"The Elixir of Life" is a fantastic tale by the French novelist and writer Honoré de Balzac in which he gives a satirical version of the legend of Don Juan. This early short story was originally published in 1830; like all the pieces of Balzac’s "Comédie Humaine", it is considered a stand-alone piece of literature.
The spoiled son of a Spanish nobleman, Don Juan Belvidero cannot wait for the moment to claim the family wealth and title for himself. His father calls to his death-bed to inform him that he is in possession of a magic, death-defying potion. If the son will only rub the liquid on his dead body, the father will come back to life. Don Juan assures his father that he will resurrect him, but will he keep his promise or betray the old man?

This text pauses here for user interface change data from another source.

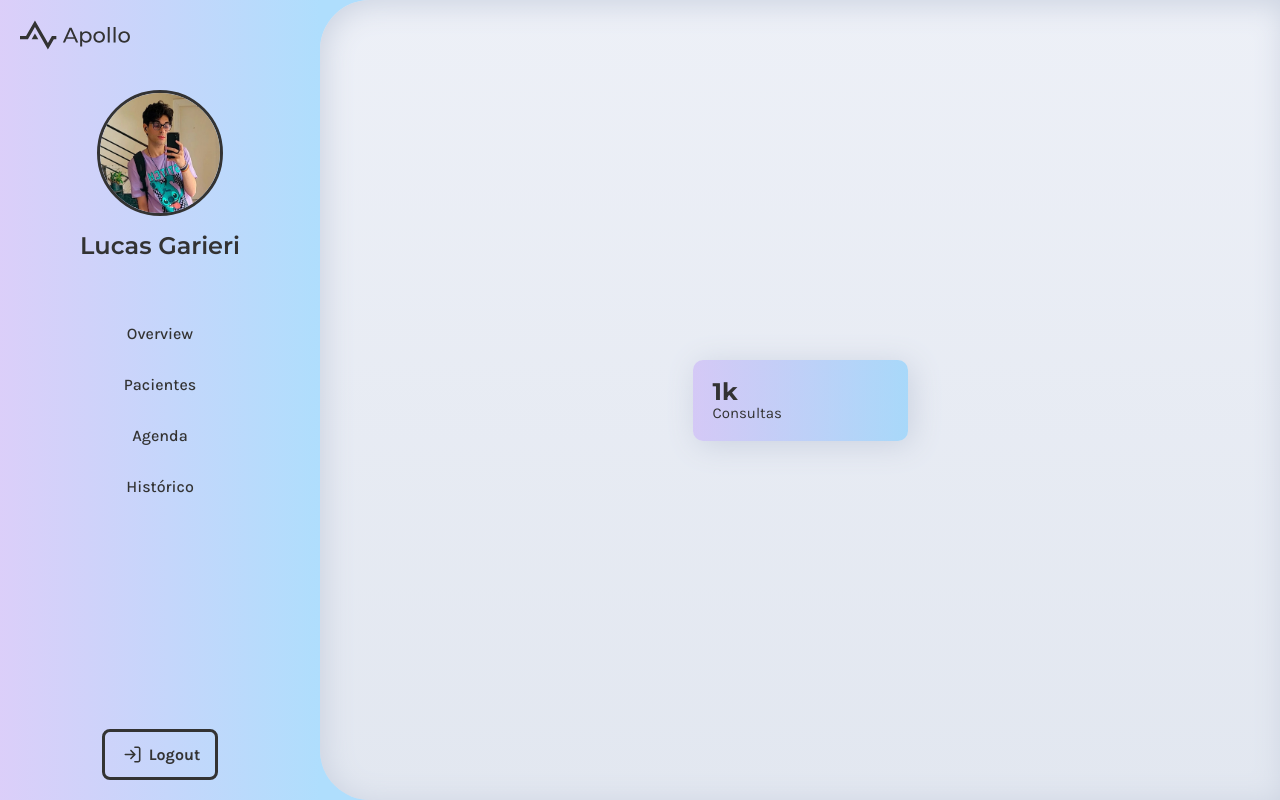
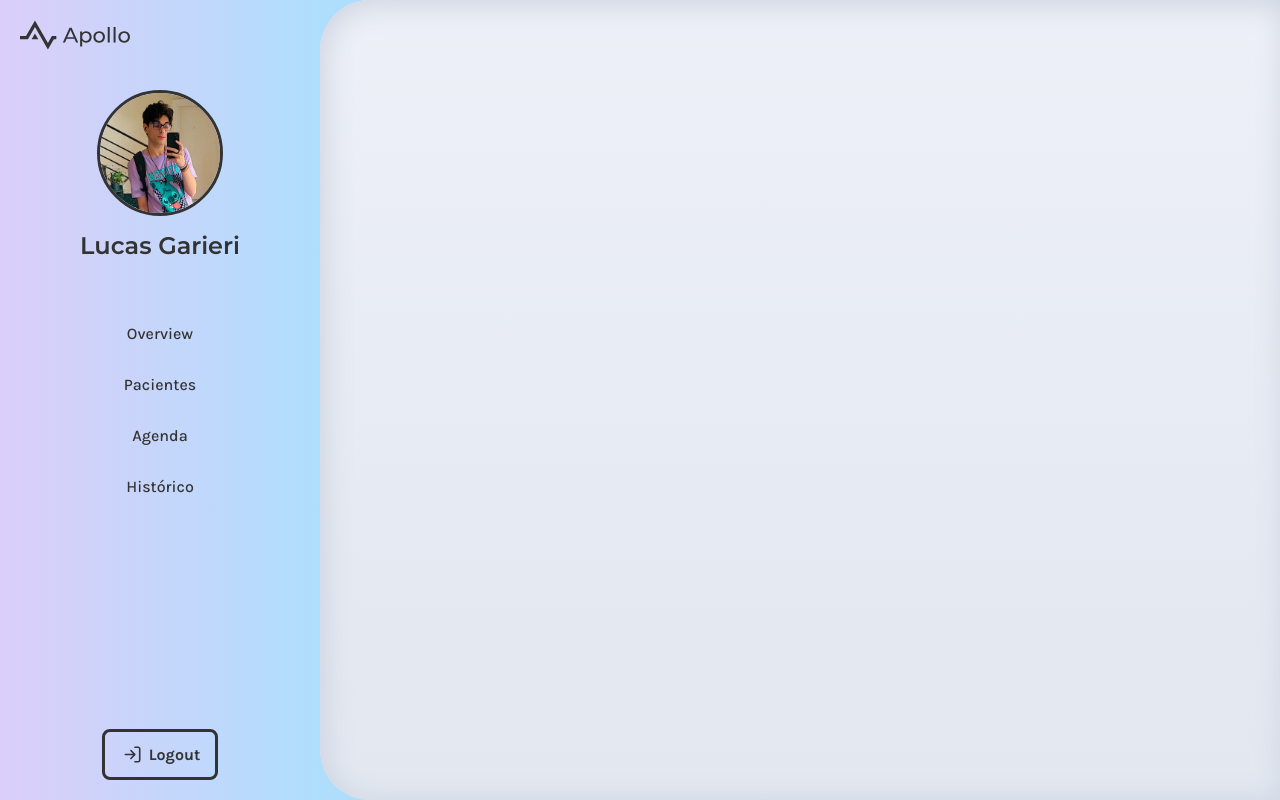
Before and after one commit to pedrohrodrig/LabEngSoft2-Frontend, a React (Create React App) app in the folder frontend/: page /test in a window 1280 px wide. Built offline with nearby package versions, Linux system fonts and the light colour scheme.

Commit message:
✨ Added TestPage

```diff
--- a/frontend/src/pages/testpage/testpage.js
+++ b/frontend/src/pages/testpage/testpage.js
@@ -1,14 +1,9 @@
 import React from "react";
-import BigNumber from "../../components/bignumber/bignumber";
-import AppointmentList from "../../components/appointmentlist/appointmentlist";
-
-import patientList from "../../objects/patients";
 import "./testpage.css";
 
 function TestPage() {
     return (
         <div className="test page">
-            <BigNumber number="1k" text="Consultas" />
         </div>
     );
 }
```
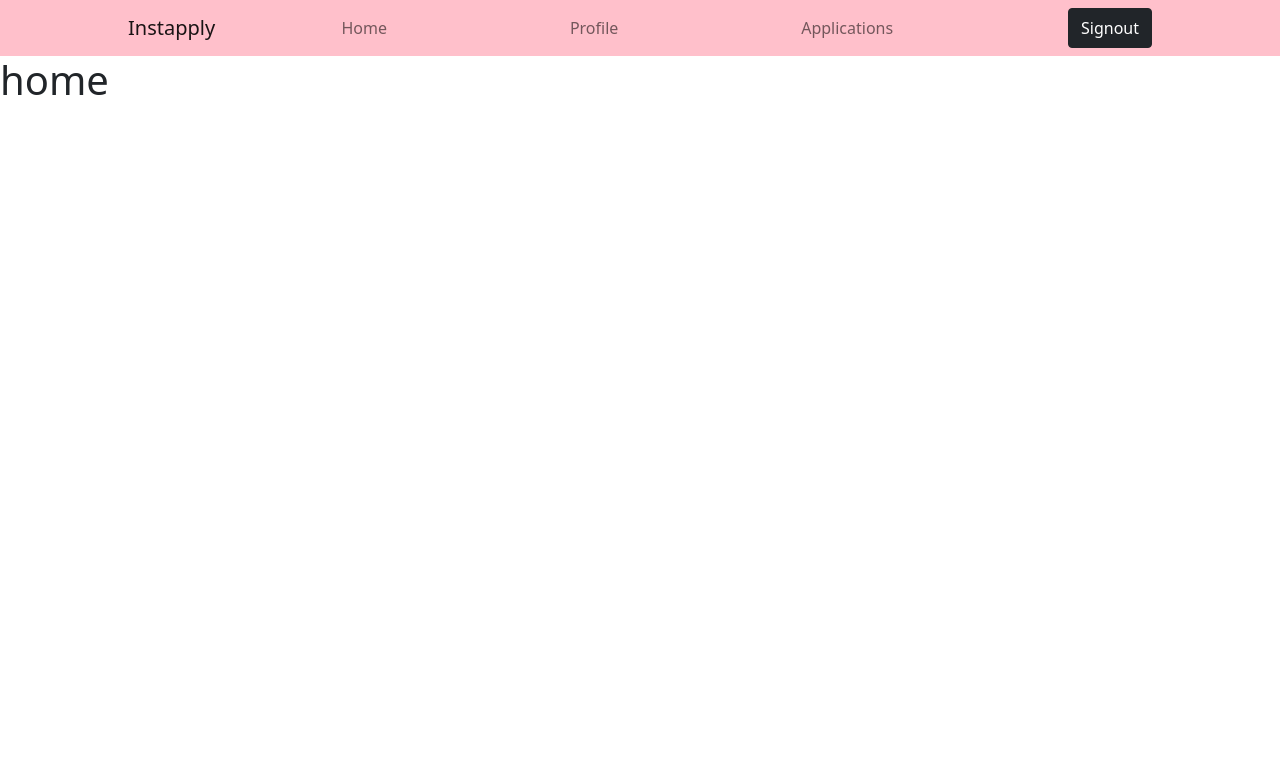
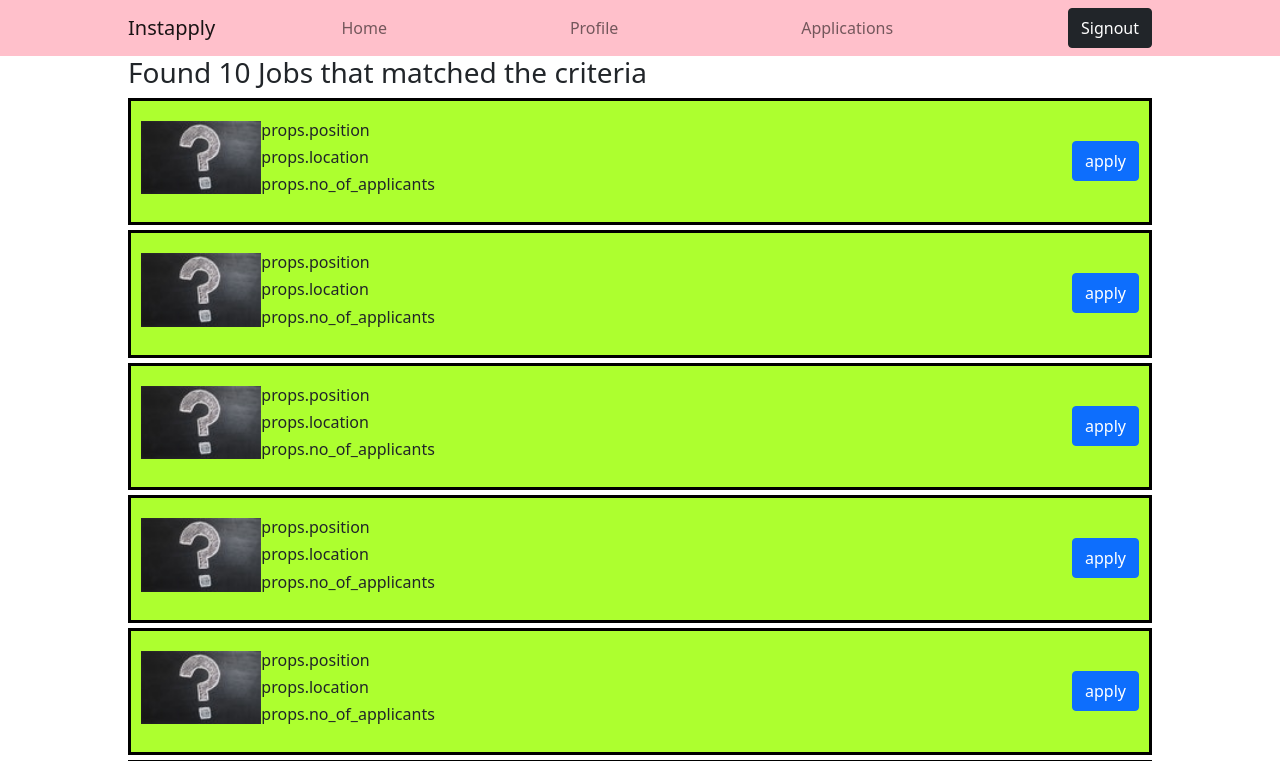
Before and after one commit to siva9598/Job_Portal, a React (Create React App) app in the folder client/: page / in a window 1280 px wide. Shown: the top 761 px of the page. Built offline with nearby package versions, Linux system fonts and the light colour scheme.

Commit message:
added job cards support

```diff
--- a/client/package.json
+++ b/client/package.json
@@ -11,6 +11,7 @@
     "react": "^17.0.2",
     "react-bootstrap": "^2.0.3",
     "react-dom": "^17.0.2",
+    "react-icons": "^4.3.1",
     "react-router-dom": "^5.3.0",
     "react-scripts": "4.0.3",
     "web-vitals": "^1.1.2"
--- a/client/src/Components/Base.css
+++ b/client/src/Components/Base.css
@@ -4,6 +4,11 @@ body {
   min-height: 100vh;
 }
 
+.base-container {
+  padding-left: 10%;
+  padding-right: 10%;
+  /* background: greenyellow; */
+}
 #footer {
   background-color: #efefef;
   flex: 0 0 50px; /*or just height:50px;*/
--- a/client/src/Components/Base.js
+++ b/client/src/Components/Base.js
@@ -1,11 +1,11 @@
 import React from "react";
 // import Menu from "./Menu";
 import "./Base.css";
-import Navbar from "./Navbar";
+//import Navbar from "./Navbar";
 const Base = ({ title = "My Title", children }) => {
   return (
-    <div>
-      <Navbar />
+    <div className="base-container">
+      <div>{children}</div>
     </div>
   );
 };
--- /dev/null
+++ b/client/src/Components/JobCard.css
@@ -0,0 +1,26 @@
+.job-card-exterior {
+  padding-top: 20px;
+  padding-bottom: 20px;
+  border-color: black;
+  border-style: solid;
+  margin-bottom: 5px;
+  background: greenyellow;
+}
+.job-logo {
+  margin-left: 10px;
+}
+.job-card {
+  /* margin-top: 2%; */
+  display: flex;
+  flex-direction: row;
+  justify-content: flex-start;
+}
+.job-details {
+  margin-left: 2%;
+}
+.apply-button {
+  margin-top: 20px;
+  margin-left: auto;
+  margin-right: 10px;
+  height: 40px;
+}
--- /dev/null
+++ b/client/src/Components/JobCard.js
@@ -0,0 +1,24 @@
+import React from "react";
+import companyLogo from "./company_logo.jpeg";
+import "./JobCard.css";
+import { Button } from "react-bootstrap";
+const JobCard = (props) => {
+  return (
+    <div className="job-card-exterior">
+      <div className="job-card">
+        <div className="job-logo">
+          <img src={companyLogo} alt="company logo" height="90%" />
+        </div>
+
+        <div className="job-details">
+          <h6>props.position</h6>
+          <h6>props.location</h6>
+          <h6>props.no_of_applicants</h6>
+        </div>
+        <Button className="btn btn-primary apply-button">apply</Button>
+      </div>
+    </div>
+  );
+};
+
+export default JobCard;
--- /dev/null
+++ b/client/src/Components/JobResultsBanner.js
@@ -0,0 +1,11 @@
+import React from "react";
+
+const JobResultsBanner = () => {
+  return (
+    <div>
+      <h3>Found 10 Jobs that matched the criteria</h3>
+    </div>
+  );
+};
+
+export default JobResultsBanner;
--- a/client/src/Pages/Home.js
+++ b/client/src/Pages/Home.js
@@ -1,10 +1,27 @@
 import React from "react";
 import TopNav from "../Components/Navbar";
+import Base from "../Components/Base";
+import JobCard from "../Components/JobCard";
+import JobResultsBanner from "../Components/JobResultsBanner";
 const Home = () => {
   return (
     <div>
       <TopNav />
-      <h1>home</h1>
+      <Base title="Homepage">
+        <JobResultsBanner />
+        <JobCard position="SDET" location="Banglaore" no_of_applicants="1" />
+        <JobCard position="SDET" location="Banglaore" no_of_applicants="1" />
+        <JobCard position="SDET" location="Banglaore" no_of_applicants="1" />
+        <JobCard position="SDET" location="Banglaore" no_of_applicants="1" />
+        <JobCard position="SDET" location="Banglaore" no_of_applicants="1" />
+        <JobCard position="SDET" location="Banglaore" no_of_applicants="1" />
+        <JobCard position="SDET" location="Banglaore" no_of_applicants="1" />
+        <JobCard position="SDET" location="Banglaore" no_of_applicants="1" />
+        <JobCard position="SDET" location="Banglaore" no_of_applicants="1" />
+        <JobCard position="SDET" location="Banglaore" no_of_applicants="1" />
+        <JobCard position="SDET" location="Banglaore" no_of_applicants="1" />
+        <JobCard position="SDET" location="Banglaore" no_of_applicants="1" />
+      </Base>
     </div>
   );
 };
```
Also changed, not shown: client/src/Components/company_logo.jpeg (added), 1 other file (tests, documents, lock files or other folders).
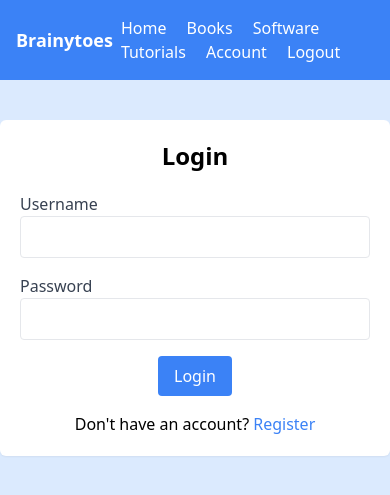
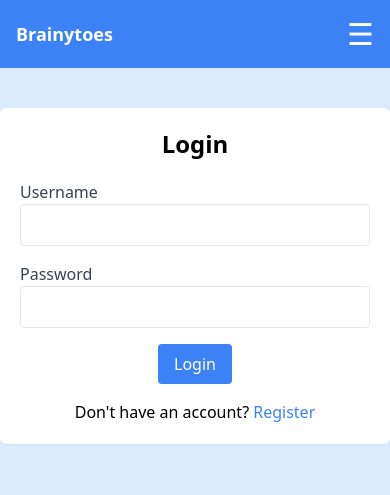
Before and after one commit to kalosius/brainytoes, a Django app: a page that uses mubsapp/templates/base.html in a window 390 px wide. Shown: the top 495 px of the page. Run offline with Django 5.2, Linux system fonts and the light colour scheme; a user stored in the database is signed in.

Commit message:
navbar created

```diff
--- /dev/null
+++ b/mubsapp/static/css/style.css
@@ -0,0 +1,38 @@
+.sidenav {
+    height: 100%;
+    width: 0;
+    position: fixed;
+    z-index: 1;
+    top: 0;
+    left: 0;
+    background-color: #111;
+    overflow-x: hidden;
+    transition: 0.5s;
+    padding-top: 60px;
+}
+
+.sidenav a {
+    padding: 8px 8px 8px 32px;
+    text-decoration: none;
+    font-size: 25px;
+    color: #818181;
+    display: block;
+    transition: 0.3s;
+}
+
+.sidenav a:hover {
+    color: #f1f1f1;
+}
+
+.sidenav .closebtn {
+    position: absolute;
+    top: 0;
+    right: 25px;
+    font-size: 36px;
+    margin-left: 50px;
+}
+
+@media screen and (max-height: 450px) {
+    .sidenav {padding-top: 15px;}
+    .sidenav a {font-size: 18px;}
+}
--- /dev/null
+++ b/mubsapp/static/js/index.js
@@ -0,0 +1,18 @@
+// message disappearing
+setTimeout(function() {
+    document.getElementById('welcome-message').style.display = 'none';
+}, 3000);
+
+document.getElementById('close-message').onclick = function() {
+    document.getElementById('welcome-message').style.display = 'none';
+};
+
+
+// side navigation on small devices
+function openNav() {
+    document.getElementById("mySidenav").style.width = "250px";
+}
+
+function closeNav() {
+    document.getElementById("mySidenav").style.width = "0";
+}
--- a/mubsapp/templates/base.html
+++ b/mubsapp/templates/base.html
@@ -1,3 +1,4 @@
+{% load static %}
 <!DOCTYPE html>
 <html lang="en">
 <head>
@@ -5,12 +6,14 @@
     <meta name="viewport" content="width=device-width, initial-scale=1.0">
     <title>{% block title %}Brainytoes{% endblock %}</title>
     <link href="https://cdn.jsdelivr.net/npm/tailwindcss@2.2.19/dist/tailwind.min.css" rel="stylesheet">
+    <link rel="stylesheet" href="{% static 'css/style.css' %}">
 </head>
 <body class="bg-blue-100">
     <nav class="bg-blue-500 p-4">
         <div class="container mx-auto flex justify-between items-center">
             <a href="{% url 'landing_page' %}" class="text-white text-lg font-bold">Brainytoes</a>
-            <div>
+            <span class="text-white text-3xl cursor-pointer md:hidden" onclick="openNav()">&#9776;</span>
+            <div class="hidden md:block">
                 <ul>
                     {% if user.is_authenticated %}
                         <li class="inline-block mx-2"><a href="{% url 'landing_page' %}" class="text-white hover:text-gray-300">Home</a></li>
@@ -28,6 +31,22 @@
         </div>
     </nav>
 
+    <!-- Sidenav -->
+    <div id="mySidenav" class="sidenav">
+        <a href="javascript:void(0)" class="closebtn" onclick="closeNav()">&times;</a>
+        {% if user.is_authenticated %}
+            <a href="{% url 'landing_page' %}">Home</a>
+            <a href="{% url 'books' %}">Books</a>
+            <a href="{% url 'software' %}">Software</a>
+            <a href="{% url 'tutorials' %}">Tutorials</a>
+            <a href="{% url 'account' %}">Account</a>
+            <a href="{% url 'custom_logout' %}">Logout</a>
+        {% else %}
+            <a href="{% url 'login' %}">Login</a>
+            <a href="{% url 'register' %}">Register</a>
+        {% endif %}
+    </div>
+
     {% if user.is_authenticated and request.resolver_match.url_name == 'landing_page' %}
     <div id="welcome-message" class="bg-green-100 border border-green-400 text-green-700 px-4 py-3 rounded relative mb-4">
         <strong class="font-bold">Welcome, {{ user.username|capfirst }}!</strong>
@@ -35,15 +54,7 @@
             <svg class="fill-current h-6 w-6 text-green-500" role="button" xmlns="http://www.w3.org/2000/svg" viewBox="0 0 20 20"><title>Close</title><path d="M14.348 5.652a1 1 0 10-1.414-1.414L10 7.172 7.066 4.238a1 1 0 10-1.414 1.414L8.586 10l-2.934 2.934a1 1 0 101.414 1.414L10 12.828l2.934 2.934a1 1 0 001.414-1.414L11.414 10l2.934-2.934z"/></svg>
         </span>
     </div>
-    <script>
-        setTimeout(function() {
-            document.getElementById('welcome-message').style.display = 'none';
-        }, 3000);
-
-        document.getElementById('close-message').onclick = function() {
-            document.getElementById('welcome-message').style.display = 'none';
-        };
-    </script>
+    <!-- javascript disappearing message -->
     {% endif %}
 
 
@@ -51,5 +62,7 @@
         {% block content %}{% endblock %}
     </div>
 
+    <script src="{% static 'js/index.js' %}"></script>
+
 </body>
 </html>
```
Also changed, not shown: 2 other files.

Honoré de Balzac's keen observation of detail, subtle psychology and unfiltered representation of society gave him his place as one of the founders and great masters of realism in European literature with his magnum opus, "La Comédie Humaine" ("The Human Comedy"). His characters are complex, morally ambiguous and utterly real.